Delirium is a common presenting symptom of severe illness in older adults. Thus, with a suspected COVID-19 diagnosis, mental status should be assessed. Moreover, if delirium is present, suspicion should rise for the presence of COVID-19, as well as the potential for a more severe infection. Older adults are most vulnerable to severe infection with COVID-19 and mortality. Here, we provide you with some resources relevant to COVID-19 and delirium to assist you in the care of older adults.
Delirium is an acute confusional state that is common among hospitalized elders and is strongly associated with poor short-term and long-term outcomes. Delirium is preventable, and non-pharmacologic methods are effective for prevention and management. Pharmacologic management of delirium should be reserved for extreme cases of agitation.

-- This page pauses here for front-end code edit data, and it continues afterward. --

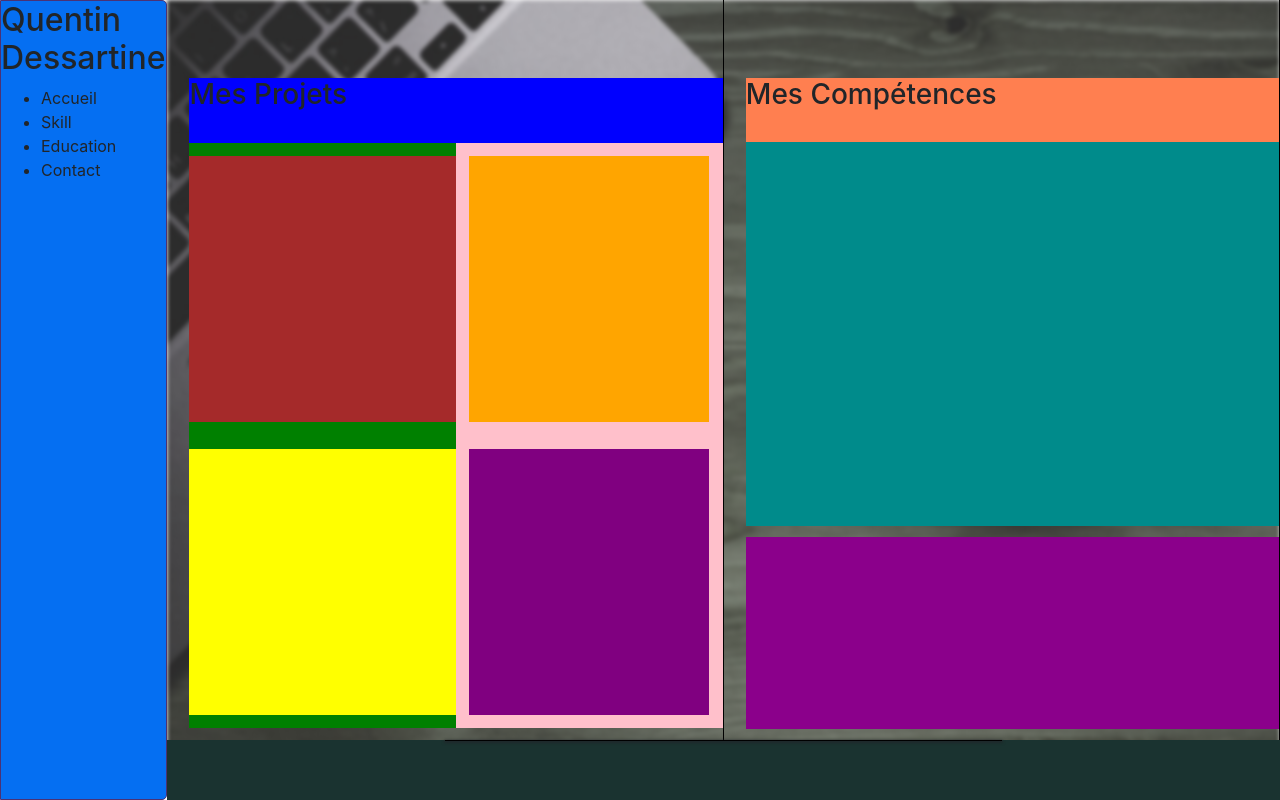
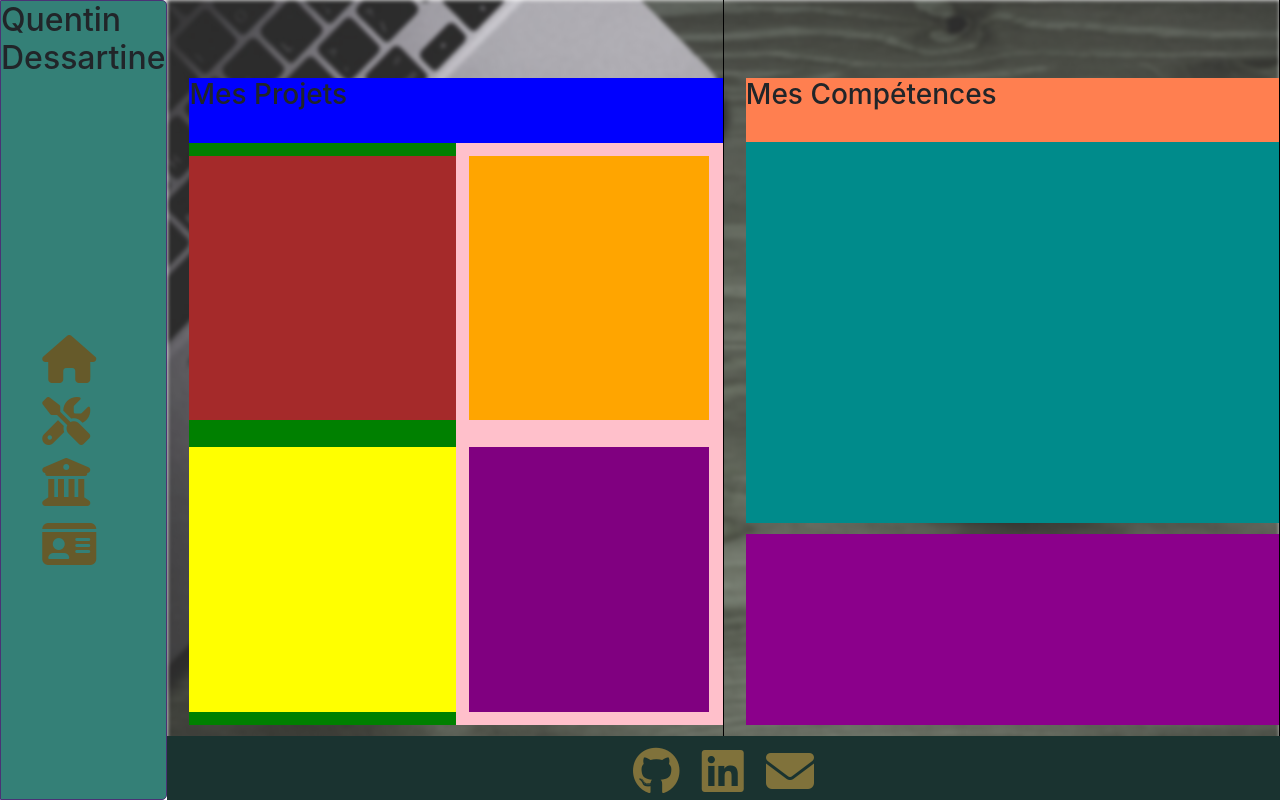
Before and after one commit to QuentinDess/portfolio, a plain HTML site: page portfolio/index.html in a window 1280 px wide. Both pictures are taken after a click on the picture 604 px from the left and 546 px from the top of the page. Drawn offline with nearby package versions, Linux system fonts and the light colour scheme.

Commit message:
Add growth nav icon

```diff
--- a/portfolio/css/style.css
+++ b/portfolio/css/style.css
@@ -9,12 +9,27 @@ body{
   display: none !important;
 }
 .test_nav{
-
-    height: 100vh;
-    width: 15%;
-    background-color:#056FF2;
-    border: #4A3275 solid 1px;
-    border-radius: 0px 5px 5px 0px;
+  height: 100vh;
+  width: 15%;
+  background-color: #348077;
+  border: #4A3275 solid 1px;
+  border-radius: 0px 5px 5px 0px;
+  display: flex;
+  flex-direction: column;
+  justify-content: flex-start;
+}
+.test_nav ul{
+  margin-top: 150%;
+  padding: auto;
+}
+.test_nav .fas{
+  margin-bottom: 10%!important;
+  color: #665A2A ;
+}
+.test_nav .fas:hover{
+ transform: scale(2);
+ padding-top: 10%;
+ padding-bottom: 10%;
 }
 .wrap{
     width: 100%;
@@ -209,21 +224,25 @@ form button{
 
 }
 /*footer for all */
-.middle_border{
-  display: block; /* This will put the pseudo element on its own line. */
-    margin: 0 auto; /* This will center the border. */
-    width: 50%; /* Change this to whatever width you want. */
-    border-bottom: 1.5px solid black;
-    box-shadow: 0px 1px 3px 0.7px;
-}
 .test_footer{
   background-color: #1A3330;
   height: 8vh;
   width: 100%;
   display: flex;
-  flex-direction: column;
+ justify-content: center;
 
+}
+li{
+  list-style: none;
 
+}
+.fas{
+  color:#80723B;
+  margin:1%;
+}
+.fab{
+  color: #80723B;
+  margin:1%;
 }
 
 /*$duration = 450ms
--- a/portfolio/index.html
+++ b/portfolio/index.html
@@ -4,6 +4,7 @@
     <meta charset="UTF-8">
     <meta name="viewport" content="width=device-width, initial-scale=1.0">
     <meta http-equiv="X-UA-Compatible" content="ie=edge">
+    <script src="https://kit.fontawesome.com/821a9d9809.js" crossorigin="anonymous"></script>
     <link rel="stylesheet" href="./css/style.css">
     <link rel="stylesheet" href="https://stackpath.bootstrapcdn.com/bootstrap/4.3.1/css/bootstrap.min.css" integrity="sha384-ggOyR0iXCbMQv3Xipma34MD+dH/1fQ784/j6cY/iJTQUOhcWr7x9JvoRxT2MZw1T" crossorigin="anonymous">
     <title>Document</title>
@@ -17,10 +18,10 @@
 
         <nav>
             <ul>
-                <li class="welcome">Accueil</li>
-                <li class="skill">Skill</li>
-                <li class="education">Education</li>
-                <li class="contact">Contact</li>
+                <li class="welcome"><i class="fas fa-home fa-3x"></i></li>
+                <li class="skill"><i class="fas fa-tools fa-3x"></i></li>
+                <li class="education"><i class="fas fa-university fa-3x"></i></li>
+                <li class="contact"><i class="fas fa-id-card fa-3x"></i></li>
             </ul>
         </nav>
     </div>
@@ -121,7 +122,11 @@
 
             </form>
         </div>
-        <div class="test_footer"> <div class="middle_border"></div></div>
+        <div class="test_footer">
+            <i class="fab fa-github fa-3x"></i>
+            <i class="fab fa-linkedin fa-3x"></i>
+            <i class="fas fa-envelope fa-3x"></i>
+        </div>
     </div>
 <script src="https://code.jquery.com/jquery-3.3.1.slim.min.js" integrity="sha384-q8i/X+965DzO0rT7abK41JStQIAqVgRVzpbzo5smXKp4YfRvH+8abtTE1Pi6jizo" crossorigin="anonymous"></script>
 <script src="https://cdnjs.cloudflare.com/ajax/libs/popper.js/1.14.7/umd/popper.min.js" integrity="sha384-UO2eT0CpHqdSJQ6hJty5KVphtPhzWj9WO1clHTMGa3JDZwrnQq4sF86dIHNDz0W1" crossorigin="anonymous"></script>
```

Delirium is a common atypical presentation of COVID-19 in older adults. In a study of 817 older adults with documented COVID-19 infection presenting to 7 EDs across the U.S., delirium was the sixth most common of all presenting symptoms and signs, occurring in 28% of patients. Among the patients with delirium, 37 (16%) had delirium as a primary symptom and 84 (37%) had no typical COVID-19 symptoms or signs, such as fever or shortness of breath.
The World Health Organization (WHO) core case record form for COVID-19 includes “altered consciousness/confusion” as a presenting symptom of COVID-19. Click on the image below for more official guidance from the WHO.
Patient Toolkit with all the materials necessary to help older adults maintain cognitive and physical functioning – and prevent delirium – during their hospital stay. This toolkit is designed to help older adults who are in isolation with no volunteer/family visiting and limited interaction with hospital staff. This resource is applicable for many settings, including but not limited to acute care, long-term care, and the emergency department. Click here to access the COVID-19 Toolkit.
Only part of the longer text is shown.